If you eat well and exercise, you'll probably feel younger than your chronological age. But new research suggests that simply feeling younger than your age—even when accounting for other longevity factors, such as alcohol intake, wealth, illness, education, and smoking—improves longevity, reports Medical News Today. Studying 6,489 participants in the English Longitudinal Study of Aging, researchers report in the journal JAMA Internal Medicine that mortality was only 14.3% among those who felt younger than their age, but was 18% for those who felt their age, and 24.6% for those who felt older. "Someone who feels younger is possibly healthier than someone who feels older—they have fewer diseases, they may be more mobile," a researcher tells CBS Philadelphia.

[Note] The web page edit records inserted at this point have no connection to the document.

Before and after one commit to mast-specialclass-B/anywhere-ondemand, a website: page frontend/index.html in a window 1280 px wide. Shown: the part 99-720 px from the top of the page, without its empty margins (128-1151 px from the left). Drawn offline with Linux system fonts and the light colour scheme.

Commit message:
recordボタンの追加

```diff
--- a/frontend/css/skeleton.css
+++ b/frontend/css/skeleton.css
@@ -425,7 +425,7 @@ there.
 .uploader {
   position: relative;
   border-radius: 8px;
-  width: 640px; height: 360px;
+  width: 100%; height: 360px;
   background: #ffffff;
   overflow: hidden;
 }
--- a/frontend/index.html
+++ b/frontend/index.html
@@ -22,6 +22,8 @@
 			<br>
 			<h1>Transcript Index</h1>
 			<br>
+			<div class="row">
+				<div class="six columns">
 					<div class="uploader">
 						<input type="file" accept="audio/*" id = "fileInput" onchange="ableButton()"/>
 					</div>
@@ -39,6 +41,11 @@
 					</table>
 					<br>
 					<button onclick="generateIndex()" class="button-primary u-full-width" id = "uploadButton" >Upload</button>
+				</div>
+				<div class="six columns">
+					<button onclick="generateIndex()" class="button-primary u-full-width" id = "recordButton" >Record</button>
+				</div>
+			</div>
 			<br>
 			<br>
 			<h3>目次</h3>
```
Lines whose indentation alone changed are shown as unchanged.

The study couldn't connect self-perceived age with death by cancer, but did establish a strong link between self-perceived age and fatal cardiovascular disease. Factors that speed up self-perceived aging include becoming a parent at an early age, experiencing stress, and developing serious health problems such as cancer. Still, more than 66% of participants say they felt at least three years younger than their chronological age. According to the study, older people who feel old may well slow the aging process by adopting a fresh outlook: "Interventions may be possible," the authors say. "Individuals who feel older than their actual age could be targeted with health messages promoting positive health behaviors and attitudes toward aging." (Other research suggests soda can age our cells as much as cigarettes.)